● **Records for the task**:
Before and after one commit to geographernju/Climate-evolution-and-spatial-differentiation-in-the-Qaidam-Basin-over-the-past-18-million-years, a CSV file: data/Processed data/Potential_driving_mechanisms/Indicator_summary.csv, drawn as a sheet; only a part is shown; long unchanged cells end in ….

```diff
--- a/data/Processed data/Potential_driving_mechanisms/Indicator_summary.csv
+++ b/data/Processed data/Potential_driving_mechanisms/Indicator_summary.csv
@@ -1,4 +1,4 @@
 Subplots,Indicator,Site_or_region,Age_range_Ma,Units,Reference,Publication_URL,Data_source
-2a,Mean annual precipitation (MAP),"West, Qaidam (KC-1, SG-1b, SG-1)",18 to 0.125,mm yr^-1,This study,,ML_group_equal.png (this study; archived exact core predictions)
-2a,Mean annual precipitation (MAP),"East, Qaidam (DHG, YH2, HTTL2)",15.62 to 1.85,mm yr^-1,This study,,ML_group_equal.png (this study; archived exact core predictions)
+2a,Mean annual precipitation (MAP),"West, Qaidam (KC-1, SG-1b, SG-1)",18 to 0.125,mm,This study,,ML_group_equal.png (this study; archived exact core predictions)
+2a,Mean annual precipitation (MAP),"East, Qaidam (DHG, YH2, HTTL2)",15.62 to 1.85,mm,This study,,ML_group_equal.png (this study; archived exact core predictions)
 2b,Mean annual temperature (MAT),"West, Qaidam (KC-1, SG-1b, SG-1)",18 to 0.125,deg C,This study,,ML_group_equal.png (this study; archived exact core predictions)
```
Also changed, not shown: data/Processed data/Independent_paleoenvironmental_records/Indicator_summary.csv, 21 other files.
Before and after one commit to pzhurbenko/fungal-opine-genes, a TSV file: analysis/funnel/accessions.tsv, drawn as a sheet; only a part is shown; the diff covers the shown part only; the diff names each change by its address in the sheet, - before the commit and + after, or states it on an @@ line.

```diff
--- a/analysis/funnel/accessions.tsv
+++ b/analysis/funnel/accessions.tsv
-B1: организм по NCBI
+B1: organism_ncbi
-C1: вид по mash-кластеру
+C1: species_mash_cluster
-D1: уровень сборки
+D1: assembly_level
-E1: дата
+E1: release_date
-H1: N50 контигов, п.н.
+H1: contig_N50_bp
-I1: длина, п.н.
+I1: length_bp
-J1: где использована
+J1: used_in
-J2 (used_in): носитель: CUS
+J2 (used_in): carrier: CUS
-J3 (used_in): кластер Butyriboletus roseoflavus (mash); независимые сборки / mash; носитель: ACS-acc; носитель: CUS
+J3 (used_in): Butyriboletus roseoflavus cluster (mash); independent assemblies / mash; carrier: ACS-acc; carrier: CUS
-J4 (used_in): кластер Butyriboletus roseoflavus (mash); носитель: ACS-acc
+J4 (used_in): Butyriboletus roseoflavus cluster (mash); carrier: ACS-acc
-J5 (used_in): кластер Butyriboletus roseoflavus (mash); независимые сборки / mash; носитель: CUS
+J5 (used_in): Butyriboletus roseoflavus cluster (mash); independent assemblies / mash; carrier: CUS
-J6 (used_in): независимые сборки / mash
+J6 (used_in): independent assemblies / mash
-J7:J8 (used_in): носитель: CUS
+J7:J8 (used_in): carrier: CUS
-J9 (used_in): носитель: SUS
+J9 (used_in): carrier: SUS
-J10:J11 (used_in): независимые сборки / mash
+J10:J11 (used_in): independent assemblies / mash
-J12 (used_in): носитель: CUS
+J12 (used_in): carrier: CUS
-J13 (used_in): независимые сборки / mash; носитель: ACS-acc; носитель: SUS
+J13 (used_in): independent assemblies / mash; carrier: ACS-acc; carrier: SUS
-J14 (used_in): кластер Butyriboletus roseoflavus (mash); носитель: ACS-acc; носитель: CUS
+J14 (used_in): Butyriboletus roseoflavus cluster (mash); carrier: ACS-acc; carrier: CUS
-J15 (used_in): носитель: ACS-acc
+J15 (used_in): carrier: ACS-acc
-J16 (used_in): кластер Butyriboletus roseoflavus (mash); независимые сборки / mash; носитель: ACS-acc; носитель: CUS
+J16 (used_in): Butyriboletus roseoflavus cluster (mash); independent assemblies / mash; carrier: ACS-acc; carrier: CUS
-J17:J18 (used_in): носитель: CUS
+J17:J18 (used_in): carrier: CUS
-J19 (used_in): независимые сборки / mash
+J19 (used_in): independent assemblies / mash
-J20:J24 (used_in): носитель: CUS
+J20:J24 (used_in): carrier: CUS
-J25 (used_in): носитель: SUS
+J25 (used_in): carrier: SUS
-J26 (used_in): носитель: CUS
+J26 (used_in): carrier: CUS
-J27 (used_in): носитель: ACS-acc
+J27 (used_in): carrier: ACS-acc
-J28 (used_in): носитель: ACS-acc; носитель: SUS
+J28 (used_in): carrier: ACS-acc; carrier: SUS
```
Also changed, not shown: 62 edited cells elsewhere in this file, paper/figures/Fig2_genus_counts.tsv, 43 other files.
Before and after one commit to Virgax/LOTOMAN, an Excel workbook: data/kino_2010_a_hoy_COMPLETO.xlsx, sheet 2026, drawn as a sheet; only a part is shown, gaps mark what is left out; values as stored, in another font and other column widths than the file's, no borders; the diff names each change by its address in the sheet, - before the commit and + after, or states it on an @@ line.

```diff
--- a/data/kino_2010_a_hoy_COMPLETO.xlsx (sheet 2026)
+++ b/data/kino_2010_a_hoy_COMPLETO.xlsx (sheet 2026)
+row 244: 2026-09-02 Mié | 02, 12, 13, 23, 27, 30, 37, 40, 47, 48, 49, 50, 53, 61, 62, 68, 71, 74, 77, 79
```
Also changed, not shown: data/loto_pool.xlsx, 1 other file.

● **Work to complete**:
Where a line above contains the string "funnel", tally it, then give the number alone.

● **Solution**:
3